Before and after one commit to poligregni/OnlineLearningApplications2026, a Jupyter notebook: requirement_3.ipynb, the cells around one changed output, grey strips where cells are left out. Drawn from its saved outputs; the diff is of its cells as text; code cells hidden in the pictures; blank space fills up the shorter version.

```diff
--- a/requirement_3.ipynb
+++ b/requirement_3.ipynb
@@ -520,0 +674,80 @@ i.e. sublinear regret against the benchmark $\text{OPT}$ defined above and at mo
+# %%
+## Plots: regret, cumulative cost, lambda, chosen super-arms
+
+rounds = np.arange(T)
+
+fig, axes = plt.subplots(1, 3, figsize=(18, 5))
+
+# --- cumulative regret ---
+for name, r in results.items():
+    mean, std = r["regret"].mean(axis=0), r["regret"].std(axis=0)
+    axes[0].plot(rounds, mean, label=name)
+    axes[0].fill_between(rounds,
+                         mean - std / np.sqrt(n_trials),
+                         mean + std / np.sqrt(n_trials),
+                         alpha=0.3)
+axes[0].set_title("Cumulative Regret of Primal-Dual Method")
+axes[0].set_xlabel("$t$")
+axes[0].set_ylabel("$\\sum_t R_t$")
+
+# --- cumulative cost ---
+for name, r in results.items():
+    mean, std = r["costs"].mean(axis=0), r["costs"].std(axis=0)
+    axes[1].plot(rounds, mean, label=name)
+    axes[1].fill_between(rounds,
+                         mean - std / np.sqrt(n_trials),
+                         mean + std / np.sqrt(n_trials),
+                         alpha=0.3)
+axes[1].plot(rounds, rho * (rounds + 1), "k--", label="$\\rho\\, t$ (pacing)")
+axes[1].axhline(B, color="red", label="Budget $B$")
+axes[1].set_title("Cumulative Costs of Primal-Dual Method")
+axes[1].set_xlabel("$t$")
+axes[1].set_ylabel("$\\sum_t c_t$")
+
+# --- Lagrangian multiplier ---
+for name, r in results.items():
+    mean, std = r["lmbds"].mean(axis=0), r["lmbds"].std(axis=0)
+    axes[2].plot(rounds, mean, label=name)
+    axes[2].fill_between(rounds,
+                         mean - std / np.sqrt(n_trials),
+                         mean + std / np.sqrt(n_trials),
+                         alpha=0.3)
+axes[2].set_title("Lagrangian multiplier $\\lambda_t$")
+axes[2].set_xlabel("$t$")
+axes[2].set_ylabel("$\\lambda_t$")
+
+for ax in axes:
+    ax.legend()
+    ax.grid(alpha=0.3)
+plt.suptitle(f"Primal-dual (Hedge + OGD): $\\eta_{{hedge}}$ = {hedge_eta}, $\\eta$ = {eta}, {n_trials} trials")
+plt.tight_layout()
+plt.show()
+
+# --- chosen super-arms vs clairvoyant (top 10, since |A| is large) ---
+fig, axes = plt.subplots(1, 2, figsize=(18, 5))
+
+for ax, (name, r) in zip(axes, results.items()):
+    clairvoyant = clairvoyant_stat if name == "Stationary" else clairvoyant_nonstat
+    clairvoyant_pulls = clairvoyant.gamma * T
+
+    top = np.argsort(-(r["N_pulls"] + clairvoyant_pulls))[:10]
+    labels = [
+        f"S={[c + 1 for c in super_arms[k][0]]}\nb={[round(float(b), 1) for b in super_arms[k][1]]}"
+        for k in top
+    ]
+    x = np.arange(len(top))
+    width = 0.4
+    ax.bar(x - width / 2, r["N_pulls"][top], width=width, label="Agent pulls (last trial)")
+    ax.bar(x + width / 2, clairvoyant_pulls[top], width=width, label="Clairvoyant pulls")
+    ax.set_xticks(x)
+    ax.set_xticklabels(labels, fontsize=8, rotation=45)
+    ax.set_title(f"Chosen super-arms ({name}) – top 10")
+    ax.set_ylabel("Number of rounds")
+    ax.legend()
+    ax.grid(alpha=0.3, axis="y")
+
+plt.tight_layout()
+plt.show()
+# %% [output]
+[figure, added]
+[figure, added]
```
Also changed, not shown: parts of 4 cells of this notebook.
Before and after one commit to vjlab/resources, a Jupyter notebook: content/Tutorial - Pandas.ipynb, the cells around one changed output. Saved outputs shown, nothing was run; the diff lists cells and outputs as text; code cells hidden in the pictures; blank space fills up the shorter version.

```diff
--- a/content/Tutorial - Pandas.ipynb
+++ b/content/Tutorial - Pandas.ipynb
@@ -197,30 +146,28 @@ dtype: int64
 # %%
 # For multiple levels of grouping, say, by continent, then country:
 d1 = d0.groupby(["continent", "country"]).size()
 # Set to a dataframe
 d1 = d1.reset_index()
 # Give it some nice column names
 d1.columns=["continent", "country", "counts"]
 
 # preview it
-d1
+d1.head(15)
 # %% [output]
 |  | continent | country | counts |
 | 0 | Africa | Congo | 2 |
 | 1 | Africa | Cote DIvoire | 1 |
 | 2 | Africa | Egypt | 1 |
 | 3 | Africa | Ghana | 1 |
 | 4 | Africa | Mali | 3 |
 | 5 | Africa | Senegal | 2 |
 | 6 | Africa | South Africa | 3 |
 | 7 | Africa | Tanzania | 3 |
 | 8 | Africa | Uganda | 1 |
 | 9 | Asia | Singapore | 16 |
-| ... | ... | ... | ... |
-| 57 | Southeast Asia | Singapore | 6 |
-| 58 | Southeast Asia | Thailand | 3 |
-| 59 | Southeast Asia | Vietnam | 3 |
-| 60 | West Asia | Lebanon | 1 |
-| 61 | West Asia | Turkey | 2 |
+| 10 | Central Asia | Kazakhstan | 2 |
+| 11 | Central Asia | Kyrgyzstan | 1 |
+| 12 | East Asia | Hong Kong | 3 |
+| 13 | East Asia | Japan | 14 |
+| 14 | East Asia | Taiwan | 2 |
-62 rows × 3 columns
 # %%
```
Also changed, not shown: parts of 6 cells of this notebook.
☆ ☆ ☆ ☆
→ **To do**
Your task is to restate every record exactly.

→ **Problem solution**
Before and after one commit to poligregni/OnlineLearningApplications2026, a Jupyter notebook: requirement_3.ipynb, the cells around one changed output, grey strips where cells are left out. Drawn from its saved outputs; the diff is of its cells as text; code cells hidden in the pictures; blank space fills up the shorter version.

```diff
--- a/requirement_3.ipynb
+++ b/requirement_3.ipynb
@@ -520,0 +674,80 @@ i.e. sublinear regret against the benchmark $\text{OPT}$ defined above and at mo
+# %%
+## Plots: regret, cumulative cost, lambda, chosen super-arms
+
+rounds = np.arange(T)
+
+fig, axes = plt.subplots(1, 3, figsize=(18, 5))
+
+# --- cumulative regret ---
+for name, r in results.items():
+    mean, std = r["regret"].mean(axis=0), r["regret"].std(axis=0)
+    axes[0].plot(rounds, mean, label=name)
+    axes[0].fill_between(rounds,
+                         mean - std / np.sqrt(n_trials),
+                         mean + std / np.sqrt(n_trials),
+                         alpha=0.3)
+axes[0].set_title("Cumulative Regret of Primal-Dual Method")
+axes[0].set_xlabel("$t$")
+axes[0].set_ylabel("$\\sum_t R_t$")
+
+# --- cumulative cost ---
+for name, r in results.items():
+    mean, std = r["costs"].mean(axis=0), r["costs"].std(axis=0)
+    axes[1].plot(rounds, mean, label=name)
+    axes[1].fill_between(rounds,
+                         mean - std / np.sqrt(n_trials),
+                         mean + std / np.sqrt(n_trials),
+                         alpha=0.3)
+axes[1].plot(rounds, rho * (rounds + 1), "k--", label="$\\rho\\, t$ (pacing)")
+axes[1].axhline(B, color="red", label="Budget $B$")
+axes[1].set_title("Cumulative Costs of Primal-Dual Method")
+axes[1].set_xlabel("$t$")
+axes[1].set_ylabel("$\\sum_t c_t$")
+
+# --- Lagrangian multiplier ---
+for name, r in results.items():
+    mean, std = r["lmbds"].mean(axis=0), r["lmbds"].std(axis=0)
+    axes[2].plot(rounds, mean, label=name)
+    axes[2].fill_between(rounds,
+                         mean - std / np.sqrt(n_trials),
+                         mean + std / np.sqrt(n_trials),
+                         alpha=0.3)
+axes[2].set_title("Lagrangian multiplier $\\lambda_t$")
+axes[2].set_xlabel("$t$")
+axes[2].set_ylabel("$\\lambda_t$")
+
+for ax in axes:
+    ax.legend()
+    ax.grid(alpha=0.3)
+plt.suptitle(f"Primal-dual (Hedge + OGD): $\\eta_{{hedge}}$ = {hedge_eta}, $\\eta$ = {eta}, {n_trials} trials")
+plt.tight_layout()
+plt.show()
+
+# --- chosen super-arms vs clairvoyant (top 10, since |A| is large) ---
+fig, axes = plt.subplots(1, 2, figsize=(18, 5))
+
+for ax, (name, r) in zip(axes, results.items()):
+    clairvoyant = clairvoyant_stat if name == "Stationary" else clairvoyant_nonstat
+    clairvoyant_pulls = clairvoyant.gamma * T
+
+    top = np.argsort(-(r["N_pulls"] + clairvoyant_pulls))[:10]
+    labels = [
+        f"S={[c + 1 for c in super_arms[k][0]]}\nb={[round(float(b), 1) for b in super_arms[k][1]]}"
+        for k in top
+    ]
+    x = np.arange(len(top))
+    width = 0.4
+    ax.bar(x - width / 2, r["N_pulls"][top], width=width, label="Agent pulls (last trial)")
+    ax.bar(x + width / 2, clairvoyant_pulls[top], width=width, label="Clairvoyant pulls")
+    ax.set_xticks(x)
+    ax.set_xticklabels(labels, fontsize=8, rotation=45)
+    ax.set_title(f"Chosen super-arms ({name}) – top 10")
+    ax.set_ylabel("Number of rounds")
+    ax.legend()
+    ax.grid(alpha=0.3, axis="y")
+
+plt.tight_layout()
+plt.show()
+# %% [output]
+[figure, added]
+[figure, added]
```
Also changed, not shown: parts of 4 cells of this notebook.
Before and after one commit to vjlab/resources, a Jupyter notebook: content/Tutorial - Pandas.ipynb, the cells around one changed output. Saved outputs shown, nothing was run; the diff lists cells and outputs as text; code cells hidden in the pictures; blank space fills up the shorter version.

```diff
--- a/content/Tutorial - Pandas.ipynb
+++ b/content/Tutorial - Pandas.ipynb
@@ -197,30 +146,28 @@ dtype: int64
 # %%
 # For multiple levels of grouping, say, by continent, then country:
 d1 = d0.groupby(["continent", "country"]).size()
 # Set to a dataframe
 d1 = d1.reset_index()
 # Give it some nice column names
 d1.columns=["continent", "country", "counts"]
 
 # preview it
-d1
+d1.head(15)
 # %% [output]
 |  | continent | country | counts |
 | 0 | Africa | Congo | 2 |
 | 1 | Africa | Cote DIvoire | 1 |
 | 2 | Africa | Egypt | 1 |
 | 3 | Africa | Ghana | 1 |
 | 4 | Africa | Mali | 3 |
 | 5 | Africa | Senegal | 2 |
 | 6 | Africa | South Africa | 3 |
 | 7 | Africa | Tanzania | 3 |
 | 8 | Africa | Uganda | 1 |
 | 9 | Asia | Singapore | 16 |
-| ... | ... | ... | ... |
-| 57 | Southeast Asia | Singapore | 6 |
-| 58 | Southeast Asia | Thailand | 3 |
-| 59 | Southeast Asia | Vietnam | 3 |
-| 60 | West Asia | Lebanon | 1 |
-| 61 | West Asia | Turkey | 2 |
+| 10 | Central Asia | Kazakhstan | 2 |
+| 11 | Central Asia | Kyrgyzstan | 1 |
+| 12 | East Asia | Hong Kong | 3 |
+| 13 | East Asia | Japan | 14 |
+| 14 | East Asia | Taiwan | 2 |
-62 rows × 3 columns
 # %%
```
Also changed, not shown: parts of 6 cells of this notebook.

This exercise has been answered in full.